It’s hard to imagine the last decade without Angel Olsen, a songwriter whose many iterations have challenged and bucked the long-held stereotypes about women in the music industry, particularly those writing emotional, narrative music. Her fourth and most fascinating full-length album, this year’s All Mirrors, is the culmination of a decade spent sharpening her sound, and the record is a fitting climax for a talent whose shape-shifting has become her defining characteristic. From the earthy crackle of her early recordings — 2010’s lost EP Strange Cacti, 2012’s delirious debut Halfway Home — to a slow, simmering bend toward something dreamier and more psychedelic, Olsen has refused to sit in one genre or one moment.
If her majestic indie rock breakout, 2014’s Burn Your Fire For No Witness took steps away from that initial lo-fi folk, then 2016’s My Woman gunned the engine, embracing explicitly feminist themes along with upbeat production and tongue-in-cheek, self-directed videos that even veered into pop with their playfulness and obvious camp. A collection of B-sides followed in 2017, and though Phases might’ve been assembled from Olsen’s castoffs, it was still heads and shoulders better than plenty of other primary material released that year. Both of these releases came during the middle of a new era for Olsen, who decamped from a longtime perch in Chicago to the artsy enclave of Asheville, North Carolina, where she seems to have found an even greater sense of creative community.

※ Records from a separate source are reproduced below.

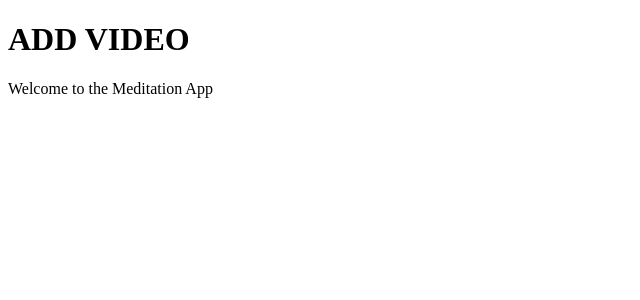
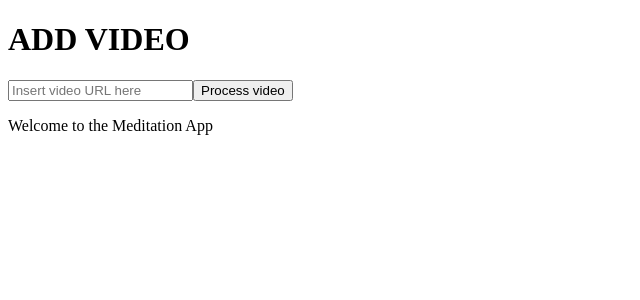
Before and after one commit to sjdnz93/meditation-app, a React (Create React App) app in the folder client/: page /add-video in a window 1280 px wide. Shown: the top 300 px of the page, without its empty margins (0-640 px from the left). Built offline with nearby package versions, Linux system fonts and the light colour scheme.

Commit message:
can now input YouTube URL and save to state from within add video component

```diff
--- a/client/src/components/addVideo/AddVideo.tsx
+++ b/client/src/components/addVideo/AddVideo.tsx
@@ -1,7 +1,32 @@
+import { useState } from 'react'
+
+
+
 function AddVideo(): JSX.Element {
 
+  const [urlField, setURLField] = useState('')
+
+
+  const handleChange = (e: React.ChangeEvent<HTMLInputElement>) => {
+    console.log(e.target.value)
+    setURLField(e.target.value)
+  }
+
+  const processLink = (e: React.FormEvent) => {
+    e.preventDefault()
+    console.log('input form state', urlField)
+
+  }
+
   return (
-    <h1>ADD VIDEO</h1>
+    <main>
+      <h1>ADD VIDEO</h1>
+      <form onSubmit={processLink}>
+        <input type="text" placeholder="Insert video URL here" onChange={handleChange}></input>
+        <button type="submit">Process video</button>
+      </form>
+    </main>
+
   )
 }
 
```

Speaking of collaboration, her work on All Mirrors was preceded by a warning shot, the careening disco gallop of “True Blue,” a song with super producer Mark Ronson for his stunning collection of pop swooners, Late Night Feelings. (I maintain that song is the best one of the year). Olsen’s own All Mirrors continues on in the same delirious, synth-wave vein, bleary with disappointment but full of clear-eyed indictments that pull no punches. An Olsen song often functions like a crystal ball, as listeners bring their own reflections and project them into the mystic, gloomy depths, conjuring their own ghosts to dance with. There is space for that on All Mirrors, fueled by an ambiguity that Olsen, and artists like her, have always encouraged, welcoming multiple interpretations of the story she created instead of insisting on a master narrative.
But there is also a deep sense of ownership over her own personal connection to these songs, and a confidence in her experience of them that was on full display during a recent LA show as part of her tour behind the album. Purposefully selecting smaller, seated venues like downtown’s historic stage at The Palace, Olsen couldn’t help but needle the audience about watching the show from “velvet seats” and a few comments about well-connected industry folks scoring tickets from their plug. While this kind of heckling sometimes felt disconnected from the emotional depths and raw, restrained power of the songs themselves, it was also fitting that Olsen would pull no punches in making her audience slightly uncomfortable, confronting the dark minutiae of our journey to these particular seats, on that particular night.
All Mirrors is just as concerned with the overarching magnificence of disappointment as it is the dark minutiae of daily life, and Olsen’s decision to enlist an orchestra to help conduct her exploration of these twin perils is an ideal companion to the record’s other sonic mood — feminine psychedelic noodling. Of course, all the strings in the world still can’t surpass the immediate charisma of Olsen’s voice, a scratchy, brilliant alto that’s equally mesmerizing as a falsetto whisper or a dramatic, belted yelp. Accompanied on this album by her long-time producer John Congleton, and soundtrack artist Ben Babbitt, sometimes All Mirrors is so cinematic it does have the feel of a soundtrack. That’s another testament to the power of Olsen’s lyrics, which are vivid enough to paint characters and situations into view, even without any visible plot. The show’s single guest star, Ronson, accompanying for the encore of “True Blue” was a fitting, left-turn conclusion to the show.
As the decade that catapulted her into the upper echelons of indie fame comes to a close, it’s hard to imagine that, after listening to All Mirrors, anyone would dare pigeonhole Olsen as something as trivial as a “female songwriter,” or, as a horribly botched radio interview once tried to peg her “a girl at the bottom of a dark well.” As one of the most influential artists of the 2010s, on her latest work Olsen sparkles and reflects, even in the midst of what might be personal misery, holding a mirror to the exhausting industry that she’s continuously risen above.